▶ [EXERCISE BRIEF]:
Find every line in the records below that holds the word "site" and copy it.

<<<<

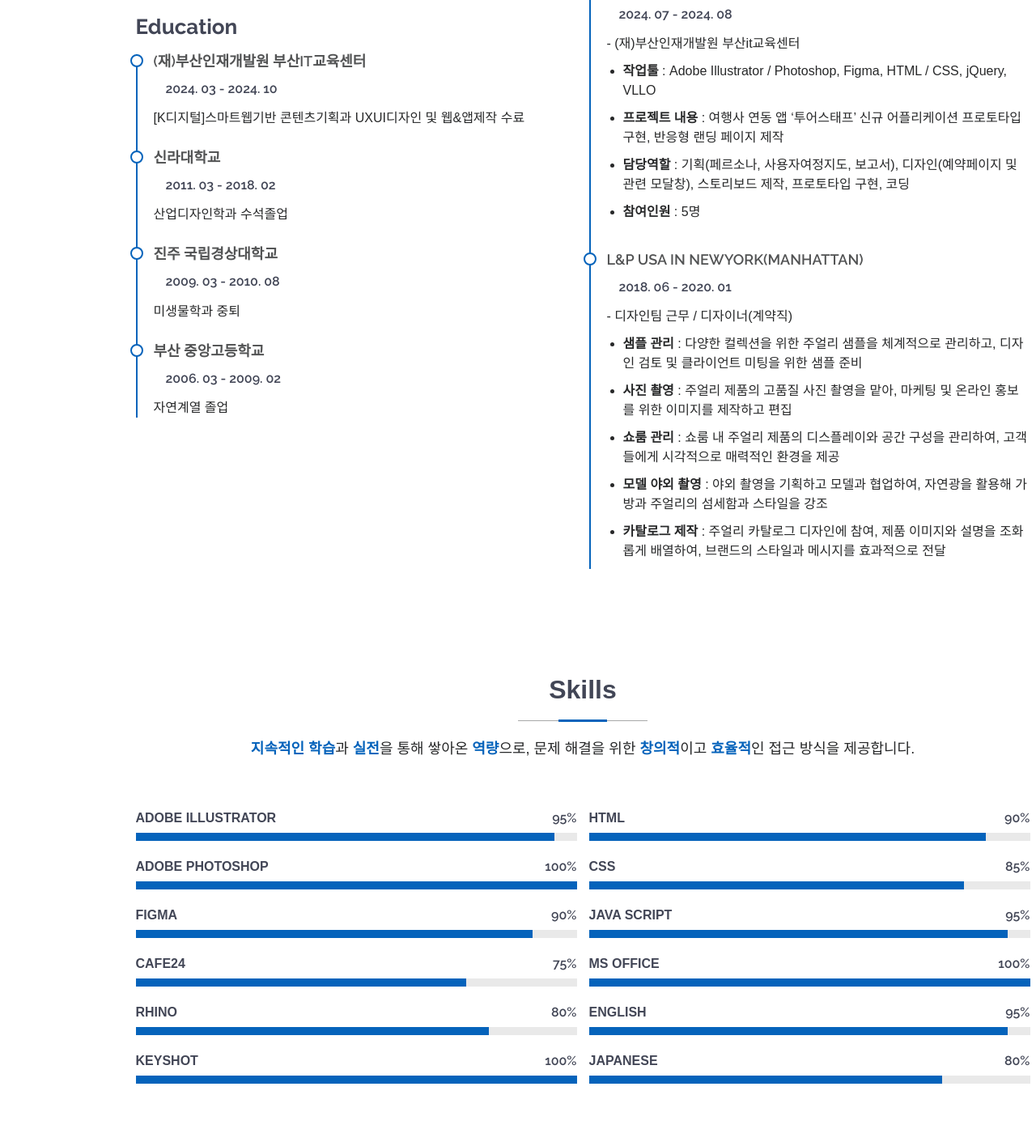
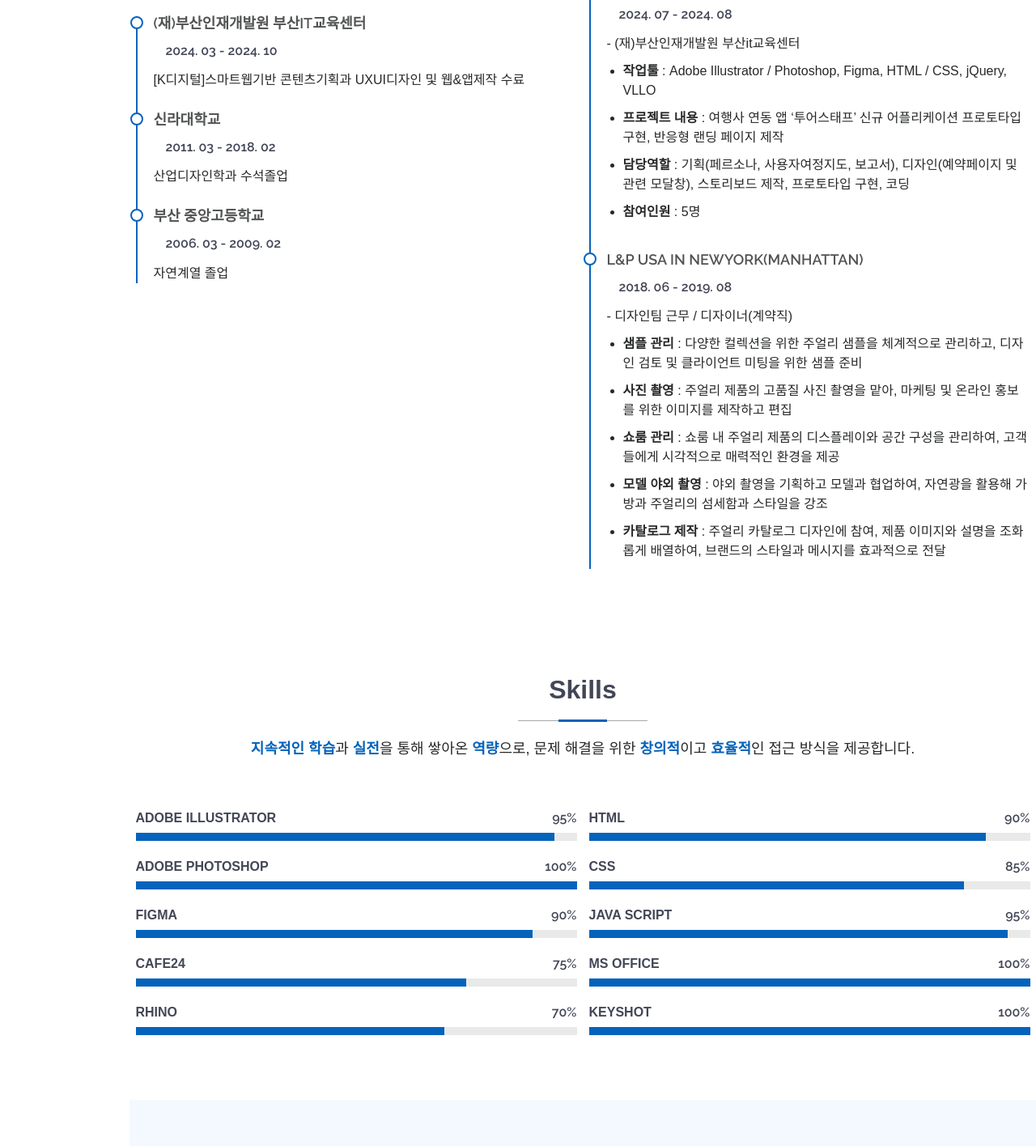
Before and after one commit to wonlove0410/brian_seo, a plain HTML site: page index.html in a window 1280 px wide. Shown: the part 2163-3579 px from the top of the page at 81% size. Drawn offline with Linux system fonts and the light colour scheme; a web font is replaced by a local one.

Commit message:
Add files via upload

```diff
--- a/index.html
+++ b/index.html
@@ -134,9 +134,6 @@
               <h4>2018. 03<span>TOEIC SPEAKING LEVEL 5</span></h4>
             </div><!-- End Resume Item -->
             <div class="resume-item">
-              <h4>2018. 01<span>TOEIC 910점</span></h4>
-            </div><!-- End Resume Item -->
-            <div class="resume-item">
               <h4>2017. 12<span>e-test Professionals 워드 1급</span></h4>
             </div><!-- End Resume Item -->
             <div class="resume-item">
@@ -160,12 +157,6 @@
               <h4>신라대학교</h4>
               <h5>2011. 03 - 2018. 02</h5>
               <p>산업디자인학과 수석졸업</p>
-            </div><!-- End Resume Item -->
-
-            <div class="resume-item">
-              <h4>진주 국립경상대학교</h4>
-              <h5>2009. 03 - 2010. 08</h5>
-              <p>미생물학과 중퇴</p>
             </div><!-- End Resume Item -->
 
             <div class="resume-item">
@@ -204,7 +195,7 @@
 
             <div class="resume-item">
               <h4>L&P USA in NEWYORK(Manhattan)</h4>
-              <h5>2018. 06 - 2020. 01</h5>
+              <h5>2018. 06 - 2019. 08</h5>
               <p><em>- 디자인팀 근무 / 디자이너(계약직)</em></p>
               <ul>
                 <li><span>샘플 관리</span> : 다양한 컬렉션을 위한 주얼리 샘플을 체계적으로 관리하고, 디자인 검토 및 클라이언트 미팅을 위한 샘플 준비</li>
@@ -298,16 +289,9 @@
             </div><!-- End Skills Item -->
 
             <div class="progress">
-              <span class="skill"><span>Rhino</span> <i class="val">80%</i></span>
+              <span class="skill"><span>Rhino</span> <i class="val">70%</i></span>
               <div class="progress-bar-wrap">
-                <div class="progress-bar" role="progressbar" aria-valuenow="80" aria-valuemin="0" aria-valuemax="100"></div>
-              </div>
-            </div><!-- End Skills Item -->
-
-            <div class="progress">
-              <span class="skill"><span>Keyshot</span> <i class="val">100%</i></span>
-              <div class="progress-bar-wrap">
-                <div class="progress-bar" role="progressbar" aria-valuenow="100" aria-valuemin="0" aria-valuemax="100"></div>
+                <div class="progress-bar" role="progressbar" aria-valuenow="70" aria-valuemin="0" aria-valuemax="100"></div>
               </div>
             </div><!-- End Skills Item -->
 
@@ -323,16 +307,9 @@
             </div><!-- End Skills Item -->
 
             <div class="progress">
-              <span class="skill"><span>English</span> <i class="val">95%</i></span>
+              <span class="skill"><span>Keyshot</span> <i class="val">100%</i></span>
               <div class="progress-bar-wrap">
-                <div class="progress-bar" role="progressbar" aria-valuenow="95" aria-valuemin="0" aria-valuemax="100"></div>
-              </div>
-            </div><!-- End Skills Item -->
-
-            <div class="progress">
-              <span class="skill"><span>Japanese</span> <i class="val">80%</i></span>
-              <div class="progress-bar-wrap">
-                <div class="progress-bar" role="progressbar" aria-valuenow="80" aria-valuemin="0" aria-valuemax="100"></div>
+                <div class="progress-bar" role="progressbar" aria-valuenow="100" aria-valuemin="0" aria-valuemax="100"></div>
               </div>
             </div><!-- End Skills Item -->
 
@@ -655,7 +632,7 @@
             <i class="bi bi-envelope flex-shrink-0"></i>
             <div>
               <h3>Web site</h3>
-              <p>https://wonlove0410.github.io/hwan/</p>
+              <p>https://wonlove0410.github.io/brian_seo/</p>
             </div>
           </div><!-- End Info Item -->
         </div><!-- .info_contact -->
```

>>>>
<<<<

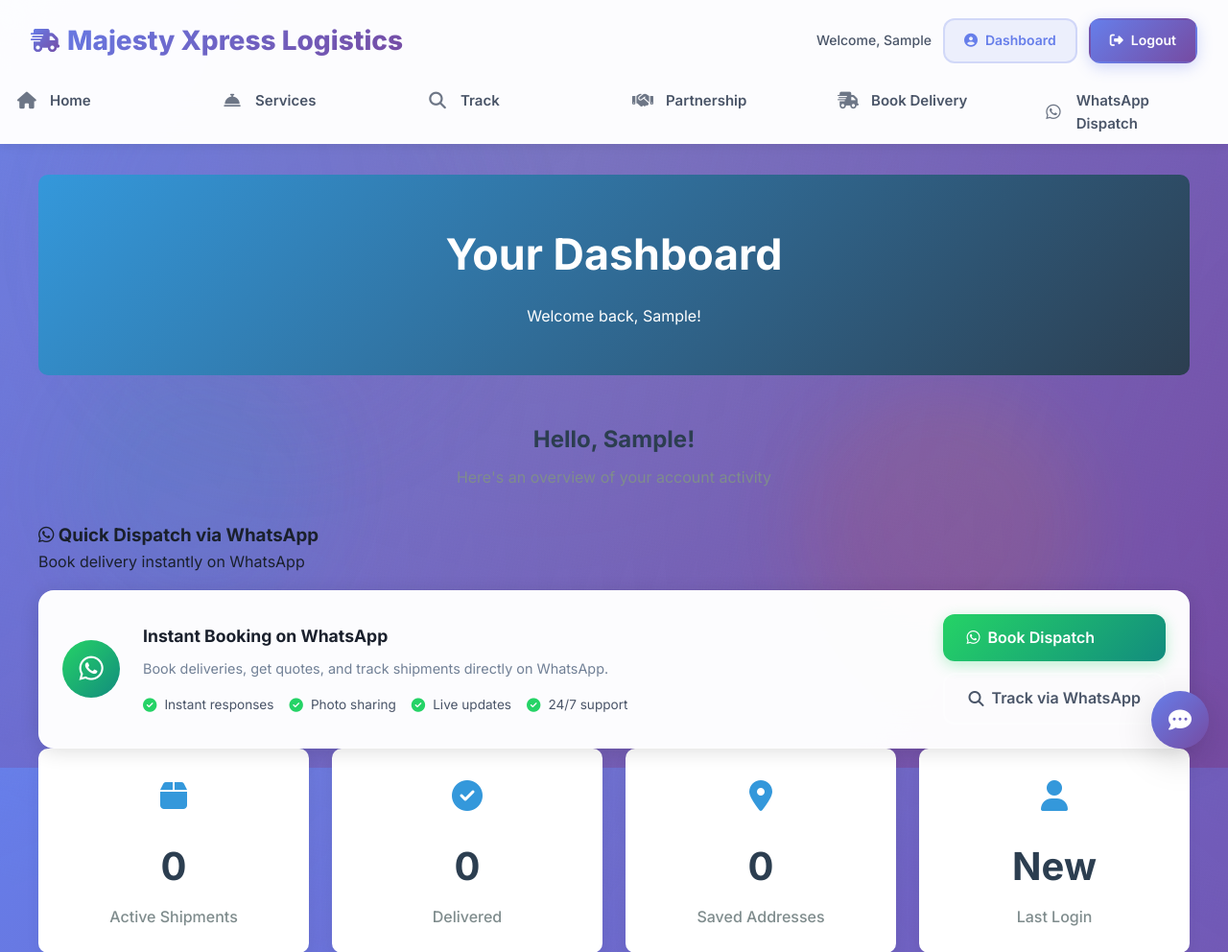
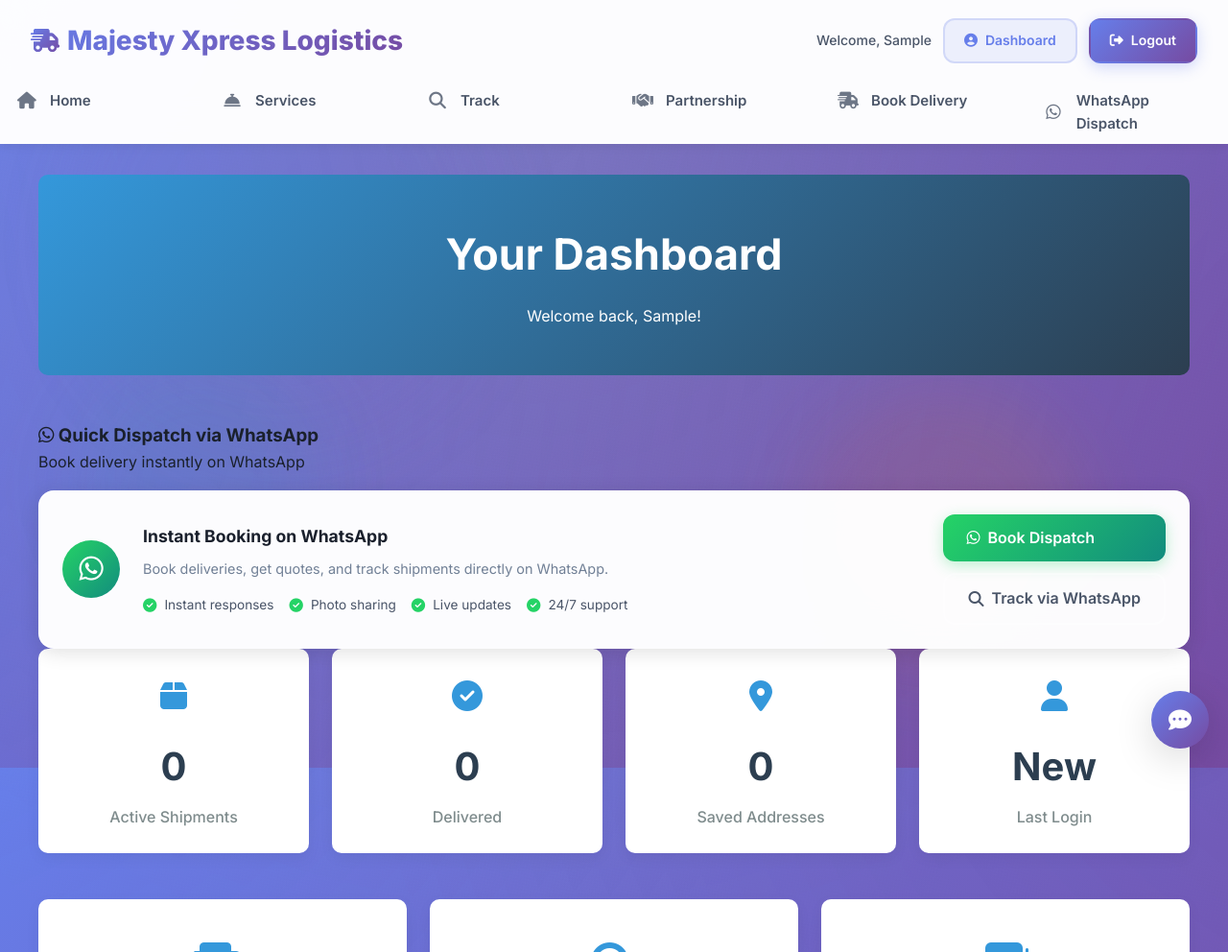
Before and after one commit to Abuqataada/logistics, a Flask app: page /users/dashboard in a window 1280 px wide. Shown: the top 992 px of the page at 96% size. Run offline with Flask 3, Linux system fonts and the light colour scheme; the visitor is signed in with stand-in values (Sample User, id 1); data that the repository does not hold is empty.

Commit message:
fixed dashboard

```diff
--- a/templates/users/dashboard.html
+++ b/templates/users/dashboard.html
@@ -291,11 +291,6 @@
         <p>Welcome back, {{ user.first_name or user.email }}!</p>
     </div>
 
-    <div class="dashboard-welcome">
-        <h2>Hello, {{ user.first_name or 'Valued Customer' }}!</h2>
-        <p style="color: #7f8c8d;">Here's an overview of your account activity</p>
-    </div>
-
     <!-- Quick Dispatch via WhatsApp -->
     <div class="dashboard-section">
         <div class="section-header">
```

>>>>

▶ [RESPONSE BELOW]:
Before and after one commit to wonlove0410/brian_seo, a plain HTML site: page index.html in a window 1280 px wide. Shown: the part 2163-3579 px from the top of the page at 81% size. Drawn offline with Linux system fonts and the light colour scheme; a web font is replaced by a local one.
               <h3>Web site</h3>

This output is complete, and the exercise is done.